Your answer should be only the lines below from the one with "to paw-lu/bayesian-modeling-computation-python, a" to the one with "Also changed, not shown: parts of 7", repeated exactly, ends included.

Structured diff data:

++++++

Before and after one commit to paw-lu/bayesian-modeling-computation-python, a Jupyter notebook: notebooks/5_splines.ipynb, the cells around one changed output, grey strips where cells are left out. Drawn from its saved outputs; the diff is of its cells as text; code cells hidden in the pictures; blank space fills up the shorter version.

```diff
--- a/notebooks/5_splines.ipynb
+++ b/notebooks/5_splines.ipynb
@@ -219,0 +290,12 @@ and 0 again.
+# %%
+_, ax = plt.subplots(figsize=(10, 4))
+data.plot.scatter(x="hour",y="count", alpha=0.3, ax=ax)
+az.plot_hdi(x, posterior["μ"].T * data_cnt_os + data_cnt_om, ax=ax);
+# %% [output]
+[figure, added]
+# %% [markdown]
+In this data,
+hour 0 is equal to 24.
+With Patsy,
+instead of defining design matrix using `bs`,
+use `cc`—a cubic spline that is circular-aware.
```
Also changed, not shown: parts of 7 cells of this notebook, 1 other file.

++++++

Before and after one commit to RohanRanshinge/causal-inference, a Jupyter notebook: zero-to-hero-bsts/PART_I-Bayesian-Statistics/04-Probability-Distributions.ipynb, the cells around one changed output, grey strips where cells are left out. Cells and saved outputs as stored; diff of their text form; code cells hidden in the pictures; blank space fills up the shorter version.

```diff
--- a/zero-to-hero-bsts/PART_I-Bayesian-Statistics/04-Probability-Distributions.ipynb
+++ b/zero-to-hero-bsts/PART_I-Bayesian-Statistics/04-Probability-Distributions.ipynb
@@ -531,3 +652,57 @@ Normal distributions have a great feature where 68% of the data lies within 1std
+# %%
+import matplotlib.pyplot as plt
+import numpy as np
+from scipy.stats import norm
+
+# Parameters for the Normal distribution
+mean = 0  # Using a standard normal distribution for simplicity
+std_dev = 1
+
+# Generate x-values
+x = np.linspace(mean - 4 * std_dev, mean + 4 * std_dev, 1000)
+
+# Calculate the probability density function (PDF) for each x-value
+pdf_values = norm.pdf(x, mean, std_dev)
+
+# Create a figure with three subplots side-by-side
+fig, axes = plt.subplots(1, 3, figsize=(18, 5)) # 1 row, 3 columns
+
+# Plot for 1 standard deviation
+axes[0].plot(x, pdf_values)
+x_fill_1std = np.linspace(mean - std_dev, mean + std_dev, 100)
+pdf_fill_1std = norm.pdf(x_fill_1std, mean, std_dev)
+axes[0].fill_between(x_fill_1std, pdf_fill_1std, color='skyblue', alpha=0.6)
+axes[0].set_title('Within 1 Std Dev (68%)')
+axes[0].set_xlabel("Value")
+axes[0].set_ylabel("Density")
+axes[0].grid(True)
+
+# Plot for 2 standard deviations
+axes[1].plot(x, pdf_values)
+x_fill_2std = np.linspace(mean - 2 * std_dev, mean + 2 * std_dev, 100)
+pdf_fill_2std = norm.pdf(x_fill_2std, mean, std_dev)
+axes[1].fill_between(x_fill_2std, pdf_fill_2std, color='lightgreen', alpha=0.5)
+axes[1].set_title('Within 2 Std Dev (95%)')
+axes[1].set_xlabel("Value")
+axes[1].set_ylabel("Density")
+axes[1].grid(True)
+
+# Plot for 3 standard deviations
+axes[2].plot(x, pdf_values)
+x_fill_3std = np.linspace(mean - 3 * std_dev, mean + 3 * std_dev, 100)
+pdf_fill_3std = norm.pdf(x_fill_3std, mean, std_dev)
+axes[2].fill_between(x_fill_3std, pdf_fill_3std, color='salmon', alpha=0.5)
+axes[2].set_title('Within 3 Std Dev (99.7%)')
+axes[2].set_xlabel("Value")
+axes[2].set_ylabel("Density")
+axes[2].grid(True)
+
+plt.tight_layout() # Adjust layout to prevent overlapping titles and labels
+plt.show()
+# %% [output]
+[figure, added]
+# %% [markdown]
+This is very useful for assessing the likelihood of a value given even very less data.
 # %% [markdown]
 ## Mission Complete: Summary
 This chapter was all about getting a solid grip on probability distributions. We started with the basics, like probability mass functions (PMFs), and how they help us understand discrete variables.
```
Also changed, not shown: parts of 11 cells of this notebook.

++++++

(ANSWER SPACE)
Before and after one commit to paw-lu/bayesian-modeling-computation-python, a Jupyter notebook: notebooks/5_splines.ipynb, the cells around one changed output, grey strips where cells are left out. Drawn from its saved outputs; the diff is of its cells as text; code cells hidden in the pictures; blank space fills up the shorter version.

```diff
--- a/notebooks/5_splines.ipynb
+++ b/notebooks/5_splines.ipynb
@@ -219,0 +290,12 @@ and 0 again.
+# %%
+_, ax = plt.subplots(figsize=(10, 4))
+data.plot.scatter(x="hour",y="count", alpha=0.3, ax=ax)
+az.plot_hdi(x, posterior["μ"].T * data_cnt_os + data_cnt_om, ax=ax);
+# %% [output]
+[figure, added]
+# %% [markdown]
+In this data,
+hour 0 is equal to 24.
+With Patsy,
+instead of defining design matrix using `bs`,
+use `cc`—a cubic spline that is circular-aware.
```
Also changed, not shown: parts of 7 cells of this notebook, 1 other file.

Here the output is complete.